Karen Quintos, Chief Customer Officer at Dell, said that “stronger human-machine partnerships will result in stronger human-human relationships, as companies take a customer-first approach and lead with insights. By applying machine learning and AI to customer data, companies will be able to predict and understand customer behavior like never before.”
Jeremy Burton, chief marketing officer of Dell Technologies, said that “you can understand why the business community is so polarized. There tend to be two extreme perspectives about the future: the anxiety-driven issue of human obsolescence or the optimistic view that technology will solve our greatest social problems. These differing viewpoints could make it difficult for organisations to prepare for a future that’s in flux and would certainly hamper leaders’ efforts to push through necessary change.”
On the employer side, nearly half say that the introduction of AI, automation and new technologies will free users up to do higher-level more productive tasks, while the other half disagrees with this. Despite that split, 82 percent say that in the future, workers will become more collaborative in their relationship to machines, creating “integrated teams.”

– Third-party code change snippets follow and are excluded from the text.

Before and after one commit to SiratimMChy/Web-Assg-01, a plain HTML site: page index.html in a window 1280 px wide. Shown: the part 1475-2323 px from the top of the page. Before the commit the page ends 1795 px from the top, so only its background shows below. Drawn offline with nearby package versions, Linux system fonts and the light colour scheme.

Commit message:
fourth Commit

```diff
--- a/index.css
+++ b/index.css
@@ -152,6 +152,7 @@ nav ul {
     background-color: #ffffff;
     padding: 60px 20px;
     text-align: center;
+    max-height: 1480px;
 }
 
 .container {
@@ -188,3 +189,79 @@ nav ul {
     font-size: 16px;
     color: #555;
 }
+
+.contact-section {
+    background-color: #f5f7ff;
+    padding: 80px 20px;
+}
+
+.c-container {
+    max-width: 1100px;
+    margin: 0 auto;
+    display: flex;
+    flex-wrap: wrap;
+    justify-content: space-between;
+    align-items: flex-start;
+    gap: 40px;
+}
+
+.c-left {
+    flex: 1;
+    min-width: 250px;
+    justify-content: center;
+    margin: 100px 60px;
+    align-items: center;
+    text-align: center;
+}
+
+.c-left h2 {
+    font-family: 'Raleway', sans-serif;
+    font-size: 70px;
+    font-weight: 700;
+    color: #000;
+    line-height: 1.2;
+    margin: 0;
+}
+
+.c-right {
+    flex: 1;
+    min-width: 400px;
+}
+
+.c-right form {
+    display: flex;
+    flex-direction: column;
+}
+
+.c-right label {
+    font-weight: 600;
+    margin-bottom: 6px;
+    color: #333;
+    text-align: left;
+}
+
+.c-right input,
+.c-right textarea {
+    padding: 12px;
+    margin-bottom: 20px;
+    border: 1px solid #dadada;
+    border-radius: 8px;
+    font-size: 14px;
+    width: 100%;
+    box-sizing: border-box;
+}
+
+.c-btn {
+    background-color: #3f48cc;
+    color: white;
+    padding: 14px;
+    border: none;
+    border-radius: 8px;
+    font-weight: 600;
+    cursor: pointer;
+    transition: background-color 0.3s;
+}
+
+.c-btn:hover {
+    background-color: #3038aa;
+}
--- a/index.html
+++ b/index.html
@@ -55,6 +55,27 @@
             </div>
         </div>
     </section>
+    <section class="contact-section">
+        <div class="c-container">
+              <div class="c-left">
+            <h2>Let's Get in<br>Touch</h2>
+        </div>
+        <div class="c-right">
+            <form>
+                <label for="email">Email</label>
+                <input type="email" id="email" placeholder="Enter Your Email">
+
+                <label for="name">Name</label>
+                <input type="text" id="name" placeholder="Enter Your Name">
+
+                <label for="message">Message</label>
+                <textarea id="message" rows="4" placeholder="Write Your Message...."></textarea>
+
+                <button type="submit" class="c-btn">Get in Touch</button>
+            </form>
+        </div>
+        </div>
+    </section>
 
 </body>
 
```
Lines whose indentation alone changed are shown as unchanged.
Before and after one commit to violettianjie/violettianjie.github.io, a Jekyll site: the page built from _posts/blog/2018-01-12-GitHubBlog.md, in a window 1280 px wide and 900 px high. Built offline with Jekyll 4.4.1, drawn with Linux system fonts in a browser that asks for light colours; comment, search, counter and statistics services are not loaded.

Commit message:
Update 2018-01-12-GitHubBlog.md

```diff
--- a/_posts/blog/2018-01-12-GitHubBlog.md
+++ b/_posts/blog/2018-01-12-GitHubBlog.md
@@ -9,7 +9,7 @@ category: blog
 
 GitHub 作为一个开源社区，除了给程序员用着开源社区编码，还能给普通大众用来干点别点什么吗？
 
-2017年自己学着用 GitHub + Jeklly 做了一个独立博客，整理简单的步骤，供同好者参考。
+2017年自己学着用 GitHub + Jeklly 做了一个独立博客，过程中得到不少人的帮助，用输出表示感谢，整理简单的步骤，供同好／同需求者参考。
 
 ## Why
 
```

On the employee side, nearly 80 percent of employees said that they think machine and software will help them with their jobs, making work more engaging and empowering the users to improve how they perform their jobs. But despite the potential for good, most also admit that they worry about the safety of their jobs in that future too. They worry that fewer workers will be needed and their job may be one of those that no longer exists.